Victoria University core sampling rig in Antarctica fitted with Motus Hydraulic Cylinders
The cylinders seem to be coping well with the cold (only -20degc at this stage, we may get mid -30s early this season), with no leaking around the nose seals or cylinder creep due to oil passing piston seals. This year is the real test with the remainder of the hole to be drilled (we are currently at a depth of 130 metres with the target depth being 750 metres). We are using the main hydraulic cylinder to control drill penetration rate and this seems to be a successful strategy. The core breaks aren’t very high yet with maximum pull down loads of around 400kg (although the cylinder sees twice this load), so easily within the cylinder limits so far, and unless we have problems the core breaks shouldn’t get too much more than this.
At this stage there has been no need to repair or replace items on the cylinders so we still have the spare rods and piston seal assemblies as supplied in Antarctica, touch wood we don’t need them. The hydraulic fluid we ended up using is Aero HF, a Mobil oil product used for aircraft hydraulics, mainly to get a usable viscosity at low temperatures.
“I’m certainly happy to recommend your product to others, and will keep you in mind for future projects”
Keep an eye out on the Victoria website for news on the project from mid October as we are due to go back to site for a four month season.
Just returned on Saturday from the Arctic, here are a few photos of your cylinders and our equipment in situ at NEEM north east Greenland (about 1400km from the pole).
Basic cylinder parameters are as follows
The 1500mm stroke trunnion mount cylinder can see peak pressures around 2850 PSI, flows are quite low from around 1 litre/min up to 4 litres/min provided by an enerpac single phase hydraulic power pack (this cylinder is our main mast extension cylinder inside the mast itself). This is used to control drilling cutting rate and also to provide additional power to break off ice core.
The 750mm stroke tilt cylinder will only see about 750-1000 PSI pressure at peak, flows will be anywhere between 0 – 4 litres /min via manual flow control simply to slow the stroke down to make it safe for people to work around the mast during operation.
Plan at this stage is to head down to Antarctica (Scott Base) early to mid October and then deploy to the field a couple or so weeks later to Roosevelt Island (eastern side of the Ross ice shelf about 700km due east of Scott Base), completing our drilling for this year around mid January with a further year to complete the Project. This also is logistics and weather dependent.

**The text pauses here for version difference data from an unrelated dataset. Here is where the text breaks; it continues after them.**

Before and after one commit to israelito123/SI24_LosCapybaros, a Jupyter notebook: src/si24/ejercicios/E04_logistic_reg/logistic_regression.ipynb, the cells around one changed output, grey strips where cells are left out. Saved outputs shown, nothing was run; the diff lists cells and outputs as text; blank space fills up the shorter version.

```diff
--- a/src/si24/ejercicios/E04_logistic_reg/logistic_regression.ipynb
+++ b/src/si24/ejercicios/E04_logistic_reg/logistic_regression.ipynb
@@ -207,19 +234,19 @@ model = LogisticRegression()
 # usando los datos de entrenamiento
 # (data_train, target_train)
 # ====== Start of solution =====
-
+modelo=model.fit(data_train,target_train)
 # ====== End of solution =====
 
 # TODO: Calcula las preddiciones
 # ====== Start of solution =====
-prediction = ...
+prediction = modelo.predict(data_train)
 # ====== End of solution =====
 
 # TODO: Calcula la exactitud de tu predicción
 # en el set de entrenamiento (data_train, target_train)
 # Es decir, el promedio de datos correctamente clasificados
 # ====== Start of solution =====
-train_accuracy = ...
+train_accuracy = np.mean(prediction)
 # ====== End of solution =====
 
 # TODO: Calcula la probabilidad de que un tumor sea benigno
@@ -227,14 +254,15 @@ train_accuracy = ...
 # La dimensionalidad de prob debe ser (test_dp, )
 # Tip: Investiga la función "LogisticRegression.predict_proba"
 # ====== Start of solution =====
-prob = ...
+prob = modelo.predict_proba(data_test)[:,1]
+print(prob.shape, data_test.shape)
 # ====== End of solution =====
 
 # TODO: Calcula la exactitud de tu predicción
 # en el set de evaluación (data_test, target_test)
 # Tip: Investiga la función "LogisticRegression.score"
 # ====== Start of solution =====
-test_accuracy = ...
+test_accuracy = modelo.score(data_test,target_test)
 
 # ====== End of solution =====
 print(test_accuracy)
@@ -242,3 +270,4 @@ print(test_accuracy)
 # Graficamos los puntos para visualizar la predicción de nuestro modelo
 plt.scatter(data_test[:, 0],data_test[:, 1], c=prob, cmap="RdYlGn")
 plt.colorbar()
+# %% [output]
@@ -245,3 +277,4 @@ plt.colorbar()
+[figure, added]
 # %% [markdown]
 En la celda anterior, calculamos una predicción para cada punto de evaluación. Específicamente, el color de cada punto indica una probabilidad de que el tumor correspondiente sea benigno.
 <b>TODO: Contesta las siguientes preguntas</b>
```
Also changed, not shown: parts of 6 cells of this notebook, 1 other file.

The drill is an Intermediate depth drill (drill design is a Copenhagen University development with Kiwi modifications) with the mast to go to 1000m (possibly 1500m in the future with upgrades). At Roosevelt Island the plan is about 750 to 780 metres, of continuous ice core to the bedrock giving about a 50 to 60,000 year high resolution record of climate and atmospheric gases.